**EXERCISE AIM:**
Quote every entry word for word.

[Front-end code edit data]
________________

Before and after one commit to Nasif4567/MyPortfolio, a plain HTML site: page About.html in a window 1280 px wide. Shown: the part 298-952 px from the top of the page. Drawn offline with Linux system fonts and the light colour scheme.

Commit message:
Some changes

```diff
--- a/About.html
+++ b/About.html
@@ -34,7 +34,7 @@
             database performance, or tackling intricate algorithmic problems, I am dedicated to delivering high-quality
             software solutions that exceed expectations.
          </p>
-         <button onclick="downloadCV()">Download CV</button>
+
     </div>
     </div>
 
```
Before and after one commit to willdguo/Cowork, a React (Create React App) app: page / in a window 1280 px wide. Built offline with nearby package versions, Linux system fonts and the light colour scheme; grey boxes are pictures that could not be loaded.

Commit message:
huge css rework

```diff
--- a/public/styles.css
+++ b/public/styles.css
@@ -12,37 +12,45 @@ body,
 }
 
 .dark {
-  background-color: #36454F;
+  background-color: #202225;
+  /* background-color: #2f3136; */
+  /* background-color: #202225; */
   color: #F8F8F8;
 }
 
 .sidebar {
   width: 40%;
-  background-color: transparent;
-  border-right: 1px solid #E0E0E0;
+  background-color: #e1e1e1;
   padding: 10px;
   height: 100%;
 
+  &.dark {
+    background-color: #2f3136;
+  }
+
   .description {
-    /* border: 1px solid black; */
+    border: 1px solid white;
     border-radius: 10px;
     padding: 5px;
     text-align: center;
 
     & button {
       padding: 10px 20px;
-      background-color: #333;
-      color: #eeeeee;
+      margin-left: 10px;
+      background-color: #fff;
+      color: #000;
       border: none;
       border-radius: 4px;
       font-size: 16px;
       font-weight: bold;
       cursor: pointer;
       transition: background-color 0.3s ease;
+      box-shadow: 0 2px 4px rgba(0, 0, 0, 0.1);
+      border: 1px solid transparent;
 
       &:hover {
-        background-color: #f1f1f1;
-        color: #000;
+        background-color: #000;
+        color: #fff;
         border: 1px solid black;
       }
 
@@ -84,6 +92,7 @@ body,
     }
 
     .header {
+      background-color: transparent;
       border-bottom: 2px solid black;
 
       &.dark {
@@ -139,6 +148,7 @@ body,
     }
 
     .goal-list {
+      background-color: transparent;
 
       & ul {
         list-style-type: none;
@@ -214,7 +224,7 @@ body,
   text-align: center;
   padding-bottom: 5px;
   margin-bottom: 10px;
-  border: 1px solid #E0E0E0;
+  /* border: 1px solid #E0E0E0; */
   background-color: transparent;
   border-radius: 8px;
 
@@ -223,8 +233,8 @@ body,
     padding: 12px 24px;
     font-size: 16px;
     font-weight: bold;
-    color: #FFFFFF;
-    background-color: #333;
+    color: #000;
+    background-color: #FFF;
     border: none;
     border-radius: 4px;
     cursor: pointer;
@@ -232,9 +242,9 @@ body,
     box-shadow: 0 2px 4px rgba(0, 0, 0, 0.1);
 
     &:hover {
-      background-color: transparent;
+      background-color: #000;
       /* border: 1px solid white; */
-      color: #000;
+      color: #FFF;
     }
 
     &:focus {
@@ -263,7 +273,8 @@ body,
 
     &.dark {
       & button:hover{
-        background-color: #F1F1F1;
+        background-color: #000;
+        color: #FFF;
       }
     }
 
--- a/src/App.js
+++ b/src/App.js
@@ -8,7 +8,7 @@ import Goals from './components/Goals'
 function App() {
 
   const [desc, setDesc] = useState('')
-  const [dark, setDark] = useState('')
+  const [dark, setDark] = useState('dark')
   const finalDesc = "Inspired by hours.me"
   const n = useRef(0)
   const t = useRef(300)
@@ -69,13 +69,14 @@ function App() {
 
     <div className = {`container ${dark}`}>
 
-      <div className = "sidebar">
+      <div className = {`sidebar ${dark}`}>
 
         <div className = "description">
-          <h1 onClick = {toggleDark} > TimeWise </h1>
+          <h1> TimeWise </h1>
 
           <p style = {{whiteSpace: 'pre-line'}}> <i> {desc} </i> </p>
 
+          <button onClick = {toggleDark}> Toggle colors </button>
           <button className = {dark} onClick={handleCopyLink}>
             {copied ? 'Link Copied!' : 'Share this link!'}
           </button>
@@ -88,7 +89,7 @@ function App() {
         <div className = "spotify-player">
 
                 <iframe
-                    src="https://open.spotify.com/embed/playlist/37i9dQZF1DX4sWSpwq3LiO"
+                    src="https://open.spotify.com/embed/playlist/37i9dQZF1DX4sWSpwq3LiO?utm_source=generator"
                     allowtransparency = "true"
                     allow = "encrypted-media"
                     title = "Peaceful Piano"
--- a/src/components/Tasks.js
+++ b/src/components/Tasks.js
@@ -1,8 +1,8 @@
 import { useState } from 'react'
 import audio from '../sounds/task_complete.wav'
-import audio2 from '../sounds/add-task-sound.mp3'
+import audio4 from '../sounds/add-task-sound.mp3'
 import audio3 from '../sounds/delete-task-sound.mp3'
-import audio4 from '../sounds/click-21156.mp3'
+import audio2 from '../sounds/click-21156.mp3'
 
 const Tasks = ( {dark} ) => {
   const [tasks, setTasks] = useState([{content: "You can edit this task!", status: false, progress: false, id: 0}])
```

________________

**WRITTEN SOLUTION:**
Before and after one commit to Nasif4567/MyPortfolio, a plain HTML site: page About.html in a window 1280 px wide. Shown: the part 298-952 px from the top of the page. Drawn offline with Linux system fonts and the light colour scheme.

Commit message:
Some changes

```diff
--- a/About.html
+++ b/About.html
@@ -34,7 +34,7 @@
             database performance, or tackling intricate algorithmic problems, I am dedicated to delivering high-quality
             software solutions that exceed expectations.
          </p>
-         <button onclick="downloadCV()">Download CV</button>
+
     </div>
     </div>
 
```
Before and after one commit to willdguo/Cowork, a React (Create React App) app: page / in a window 1280 px wide. Built offline with nearby package versions, Linux system fonts and the light colour scheme; grey boxes are pictures that could not be loaded.

Commit message:
huge css rework

```diff
--- a/public/styles.css
+++ b/public/styles.css
@@ -12,37 +12,45 @@ body,
 }
 
 .dark {
-  background-color: #36454F;
+  background-color: #202225;
+  /* background-color: #2f3136; */
+  /* background-color: #202225; */
   color: #F8F8F8;
 }
 
 .sidebar {
   width: 40%;
-  background-color: transparent;
-  border-right: 1px solid #E0E0E0;
+  background-color: #e1e1e1;
   padding: 10px;
   height: 100%;
 
+  &.dark {
+    background-color: #2f3136;
+  }
+
   .description {
-    /* border: 1px solid black; */
+    border: 1px solid white;
     border-radius: 10px;
     padding: 5px;
     text-align: center;
 
     & button {
       padding: 10px 20px;
-      background-color: #333;
-      color: #eeeeee;
+      margin-left: 10px;
+      background-color: #fff;
+      color: #000;
       border: none;
       border-radius: 4px;
       font-size: 16px;
       font-weight: bold;
       cursor: pointer;
       transition: background-color 0.3s ease;
+      box-shadow: 0 2px 4px rgba(0, 0, 0, 0.1);
+      border: 1px solid transparent;
 
       &:hover {
-        background-color: #f1f1f1;
-        color: #000;
+        background-color: #000;
+        color: #fff;
         border: 1px solid black;
       }
 
@@ -84,6 +92,7 @@ body,
     }
 
     .header {
+      background-color: transparent;
       border-bottom: 2px solid black;
 
       &.dark {
@@ -139,6 +148,7 @@ body,
     }
 
     .goal-list {
+      background-color: transparent;
 
       & ul {
         list-style-type: none;
@@ -214,7 +224,7 @@ body,
   text-align: center;
   padding-bottom: 5px;
   margin-bottom: 10px;
-  border: 1px solid #E0E0E0;
+  /* border: 1px solid #E0E0E0; */
   background-color: transparent;
   border-radius: 8px;
 
@@ -223,8 +233,8 @@ body,
     padding: 12px 24px;
     font-size: 16px;
     font-weight: bold;
-    color: #FFFFFF;
-    background-color: #333;
+    color: #000;
+    background-color: #FFF;
     border: none;
     border-radius: 4px;
     cursor: pointer;
@@ -232,9 +242,9 @@ body,
     box-shadow: 0 2px 4px rgba(0, 0, 0, 0.1);
 
     &:hover {
-      background-color: transparent;
+      background-color: #000;
       /* border: 1px solid white; */
-      color: #000;
+      color: #FFF;
     }
 
     &:focus {
@@ -263,7 +273,8 @@ body,
 
     &.dark {
       & button:hover{
-        background-color: #F1F1F1;
+        background-color: #000;
+        color: #FFF;
       }
     }
 
--- a/src/App.js
+++ b/src/App.js
@@ -8,7 +8,7 @@ import Goals from './components/Goals'
 function App() {
 
   const [desc, setDesc] = useState('')
-  const [dark, setDark] = useState('')
+  const [dark, setDark] = useState('dark')
   const finalDesc = "Inspired by hours.me"
   const n = useRef(0)
   const t = useRef(300)
@@ -69,13 +69,14 @@ function App() {
 
     <div className = {`container ${dark}`}>
 
-      <div className = "sidebar">
+      <div className = {`sidebar ${dark}`}>
 
         <div className = "description">
-          <h1 onClick = {toggleDark} > TimeWise </h1>
+          <h1> TimeWise </h1>
 
           <p style = {{whiteSpace: 'pre-line'}}> <i> {desc} </i> </p>
 
+          <button onClick = {toggleDark}> Toggle colors </button>
           <button className = {dark} onClick={handleCopyLink}>
             {copied ? 'Link Copied!' : 'Share this link!'}
           </button>
@@ -88,7 +89,7 @@ function App() {
         <div className = "spotify-player">
 
                 <iframe
-                    src="https://open.spotify.com/embed/playlist/37i9dQZF1DX4sWSpwq3LiO"
+                    src="https://open.spotify.com/embed/playlist/37i9dQZF1DX4sWSpwq3LiO?utm_source=generator"
                     allowtransparency = "true"
                     allow = "encrypted-media"
                     title = "Peaceful Piano"
--- a/src/components/Tasks.js
+++ b/src/components/Tasks.js
@@ -1,8 +1,8 @@
 import { useState } from 'react'
 import audio from '../sounds/task_complete.wav'
-import audio2 from '../sounds/add-task-sound.mp3'
+import audio4 from '../sounds/add-task-sound.mp3'
 import audio3 from '../sounds/delete-task-sound.mp3'
-import audio4 from '../sounds/click-21156.mp3'
+import audio2 from '../sounds/click-21156.mp3'
 
 const Tasks = ( {dark} ) => {
   const [tasks, setTasks] = useState([{content: "You can edit this task!", status: false, progress: false, id: 0}])
```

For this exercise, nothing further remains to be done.